Posts Tagged ‘relationship building’

Building positive relationships among stakeholders is paramount to the success of any kind of business. Interestingly, different stakeholders are not the same in nature and the way we can build relationships is by no means the same. However, we can identify few things, which are important to any kind of relationship.

First, what is a relationship? Depending on the context, there can be many interpretations to the term “relationship” but generally, it means something about a connection. In order to sustain the relationship, this connection should create value to all the parties. Therefore, the basis for building relationships is about creating value for all the parties.

The trust between parties is very important when building relationships. It is so important that we can call the level of trust as the strength of the relationship. Then how can we build trust? The heart of building trust is about being truthful.  Always tell the truth and never miss a promise, then you can be truthful. In addition, if you could be there for other parties and be friendly with them that will greatly help to strengthen your relationship.

Having a good relationship with clients will greatly help you as a consultant. In fact, one important aspect of good consultation is about building relationships. Without a good relationship, you will not be able to get the client’s confidence and trust. Without confidence and trust, no one will ask your help. If nobody is asking your help, then you are no longer a consultant.

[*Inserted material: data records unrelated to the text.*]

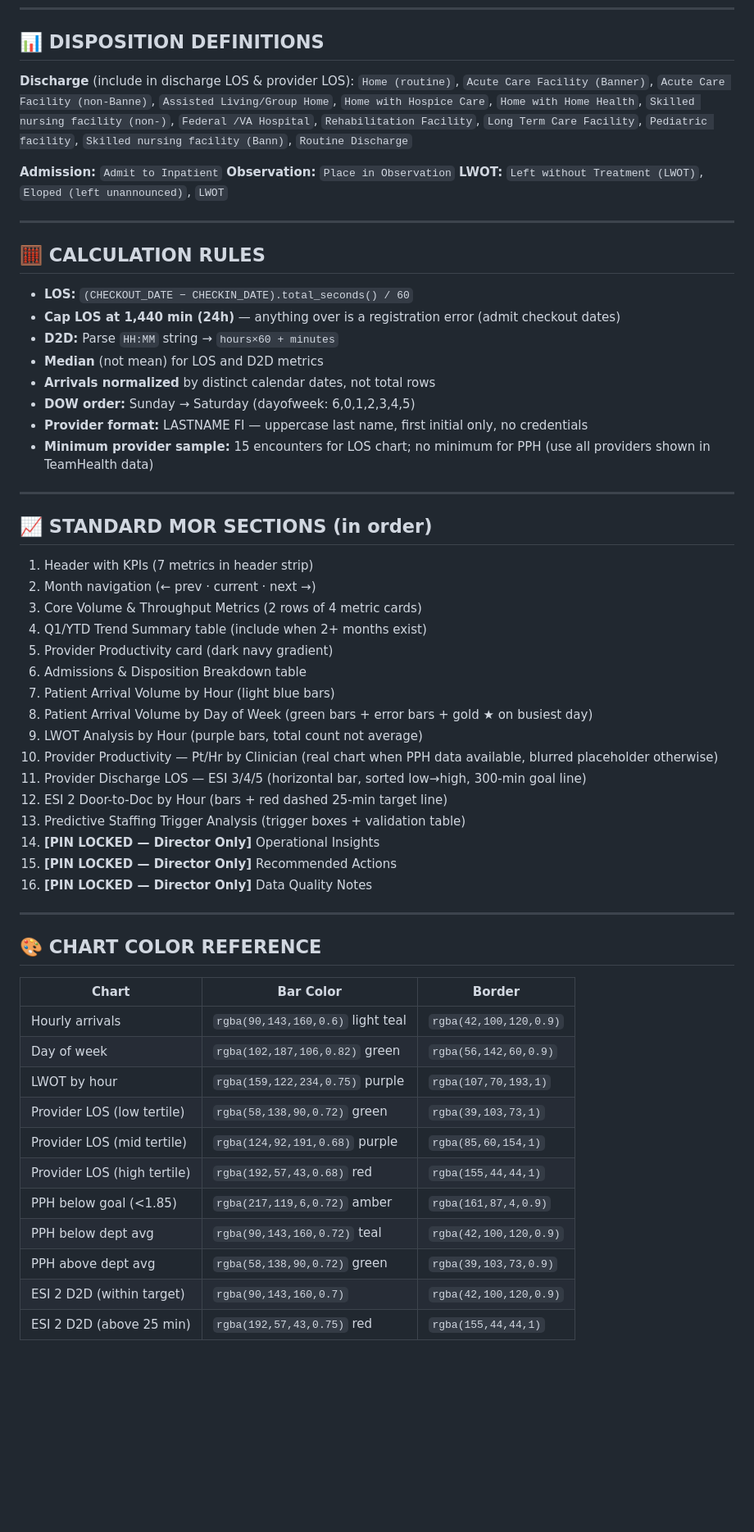
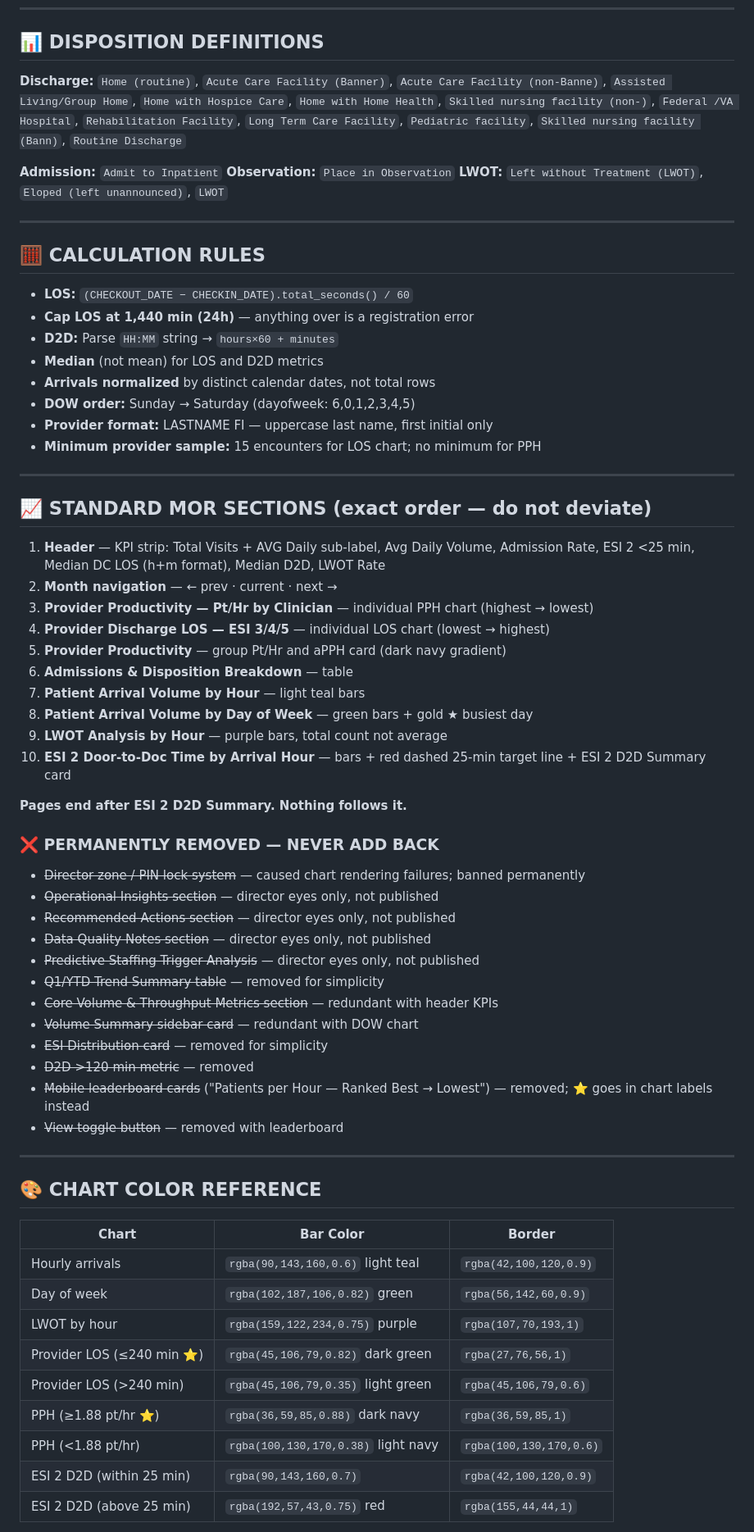
Before and after one commit to AZEMDoc33/myervisit.com, a Markdown page: CLAUDE.md, the part around one of its changes. Shown at 82% size. Drawn GitHub-style; blank space fills up the shorter version.

```diff
--- a/CLAUDE.md
+++ b/CLAUDE.md
@@ -412,8 +298,7 @@ aPPH   = Eligible Volume ÷ (MD Hours + 0.5 × APC Hours)
 
 ## 📊 DISPOSITION DEFINITIONS
 
-**Discharge** (include in discharge LOS & provider LOS):
-`Home (routine)`, `Acute Care Facility (Banner)`, `Acute Care Facility (non-Banne)`, `Assisted Living/Group Home`, `Home with Hospice Care`, `Home with Home Health`, `Skilled nursing facility (non-)`, `Federal /VA Hospital`, `Rehabilitation Facility`, `Long Term Care Facility`, `Pediatric facility`, `Skilled nursing facility (Bann)`, `Routine Discharge`
+**Discharge:** `Home (routine)`, `Acute Care Facility (Banner)`, `Acute Care Facility (non-Banne)`, `Assisted Living/Group Home`, `Home with Hospice Care`, `Home with Home Health`, `Skilled nursing facility (non-)`, `Federal /VA Hospital`, `Rehabilitation Facility`, `Long Term Care Facility`, `Pediatric facility`, `Skilled nursing facility (Bann)`, `Routine Discharge`
 
 **Admission:** `Admit to Inpatient`
 **Observation:** `Place in Observation`
@@ -424,34 +309,44 @@ aPPH   = Eligible Volume ÷ (MD Hours + 0.5 × APC Hours)
 ## 🧮 CALCULATION RULES
 
 - **LOS:** `(CHECKOUT_DATE − CHECKIN_DATE).total_seconds() / 60`
-- **Cap LOS at 1,440 min (24h)** — anything over is a registration error (admit checkout dates)
+- **Cap LOS at 1,440 min (24h)** — anything over is a registration error
 - **D2D:** Parse `HH:MM` string → `hours×60 + minutes`
 - **Median** (not mean) for LOS and D2D metrics
 - **Arrivals normalized** by distinct calendar dates, not total rows
 - **DOW order:** Sunday → Saturday (dayofweek: 6,0,1,2,3,4,5)
-- **Provider format:** LASTNAME FI — uppercase last name, first initial only, no credentials
-- **Minimum provider sample:** 15 encounters for LOS chart; no minimum for PPH (use all providers shown in TeamHealth data)
+- **Provider format:** LASTNAME FI — uppercase last name, first initial only
+- **Minimum provider sample:** 15 encounters for LOS chart; no minimum for PPH
 
 ---
 
-## 📈 STANDARD MOR SECTIONS (in order)
+## 📈 STANDARD MOR SECTIONS (exact order — do not deviate)
 
-1. Header with KPIs (7 metrics in header strip)
-2. Month navigation (← prev · current · next →)
-3. Core Volume & Throughput Metrics (2 rows of 4 metric cards)
-4. Q1/YTD Trend Summary table (include when 2+ months exist)
-5. Provider Productivity card (dark navy gradient)
-6. Admissions & Disposition Breakdown table
-7. Patient Arrival Volume by Hour (light blue bars)
-8. Patient Arrival Volume by Day of Week (green bars + error bars + gold ★ on busiest day)
-9. LWOT Analysis by Hour (purple bars, total count not average)
-10. Provider Productivity — Pt/Hr by Clinician (real chart when PPH data available, blurred placeholder otherwise)
-11. Provider Discharge LOS — ESI 3/4/5 (horizontal bar, sorted low→high, 300-min goal line)
-12. ESI 2 Door-to-Doc by Hour (bars + red dashed 25-min target line)
-13. Predictive Staffing Trigger Analysis (trigger boxes + validation table)
-14. **[PIN LOCKED — Director Only]** Operational Insights
-15. **[PIN LOCKED — Director Only]** Recommended Actions
-16. **[PIN LOCKED — Director Only]** Data Quality Notes
+1. **Header** — KPI strip: Total Visits + AVG Daily sub-label, Avg Daily Volume, Admission Rate, ESI 2 <25 min, Median DC LOS (h+m format), Median D2D, LWOT Rate
+2. **Month navigation** — ← prev · current · next →
+3. **Provider Productivity — Pt/Hr by Clinician** — individual PPH chart (highest → lowest)
+4. **Provider Discharge LOS — ESI 3/4/5** — individual LOS chart (lowest → highest)
+5. **Provider Productivity** — group Pt/Hr and aPPH card (dark navy gradient)
+6. **Admissions & Disposition Breakdown** — table
+7. **Patient Arrival Volume by Hour** — light teal bars
+8. **Patient Arrival Volume by Day of Week** — green bars + gold ★ busiest day
+9. **LWOT Analysis by Hour** — purple bars, total count not average
+10. **ESI 2 Door-to-Doc Time by Arrival Hour** — bars + red dashed 25-min target line + ESI 2 D2D Summary card
+
+**Pages end after ESI 2 D2D Summary. Nothing follows it.**
+
+### ❌ PERMANENTLY REMOVED — NEVER ADD BACK
+- ~~Director zone / PIN lock system~~ — caused chart rendering failures; banned permanently
+- ~~Operational Insights section~~ — director eyes only, not published
+- ~~Recommended Actions section~~ — director eyes only, not published
+- ~~Data Quality Notes section~~ — director eyes only, not published
+- ~~Predictive Staffing Trigger Analysis~~ — director eyes only, not published
+- ~~Q1/YTD Trend Summary table~~ — removed for simplicity
+- ~~Core Volume & Throughput Metrics section~~ — redundant with header KPIs
+- ~~Volume Summary sidebar card~~ — redundant with DOW chart
+- ~~ESI Distribution card~~ — removed for simplicity
+- ~~D2D >120 min metric~~ — removed
+- ~~Mobile leaderboard cards~~ ("Patients per Hour — Ranked Best → Lowest") — removed; ⭐ goes in chart labels instead
+- ~~View toggle button~~ — removed with leaderboard
 
 ---
 
@@ -462,12 +357,10 @@ aPPH   = Eligible Volume ÷ (MD Hours + 0.5 × APC Hours)
 | Hourly arrivals | `rgba(90,143,160,0.6)` light teal | `rgba(42,100,120,0.9)` |
 | Day of week | `rgba(102,187,106,0.82)` green | `rgba(56,142,60,0.9)` |
 | LWOT by hour | `rgba(159,122,234,0.75)` purple | `rgba(107,70,193,1)` |
-| Provider LOS (low tertile) | `rgba(58,138,90,0.72)` green | `rgba(39,103,73,1)` |
-| Provider LOS (mid tertile) | `rgba(124,92,191,0.68)` purple | `rgba(85,60,154,1)` |
-| Provider LOS (high tertile) | `rgba(192,57,43,0.68)` red | `rgba(155,44,44,1)` |
-| PPH below goal (<1.85) | `rgba(217,119,6,0.72)` amber | `rgba(161,87,4,0.9)` |
-| PPH below dept avg | `rgba(90,143,160,0.72)` teal | `rgba(42,100,120,0.9)` |
-| PPH above dept avg | `rgba(58,138,90,0.72)` green | `rgba(39,103,73,0.9)` |
-| ESI 2 D2D (within target) | `rgba(90,143,160,0.7)` | `rgba(42,100,120,0.9)` |
+| Provider LOS (≤240 min ⭐) | `rgba(45,106,79,0.82)` dark green | `rgba(27,76,56,1)` |
+| Provider LOS (>240 min) | `rgba(45,106,79,0.35)` light green | `rgba(45,106,79,0.6)` |
+| PPH (≥1.88 pt/hr ⭐) | `rgba(36,59,85,0.88)` dark navy | `rgba(36,59,85,1)` |
+| PPH (<1.88 pt/hr) | `rgba(100,130,170,0.38)` light navy | `rgba(100,130,170,0.6)` |
+| ESI 2 D2D (within 25 min) | `rgba(90,143,160,0.7)` | `rgba(42,100,120,0.9)` |
 | ESI 2 D2D (above 25 min) | `rgba(192,57,43,0.75)` red | `rgba(155,44,44,1)` |
 
```
Also changed, not shown: other parts of CLAUDE.md (+180 -231 lines).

When I first heard about this concept of “having a service failure could results a better customer satisfaction than not having a service failure”, I thought this is some kind of joke. However, I soon found that there are number of studies done on this topic. Interestingly, this paradox of service recovery is supported by many management theories such as expectancy-disconfirmation theory, script theory and commitment-trust theory. Therefore, it is worth to have a more serious look at the implications of this paradox.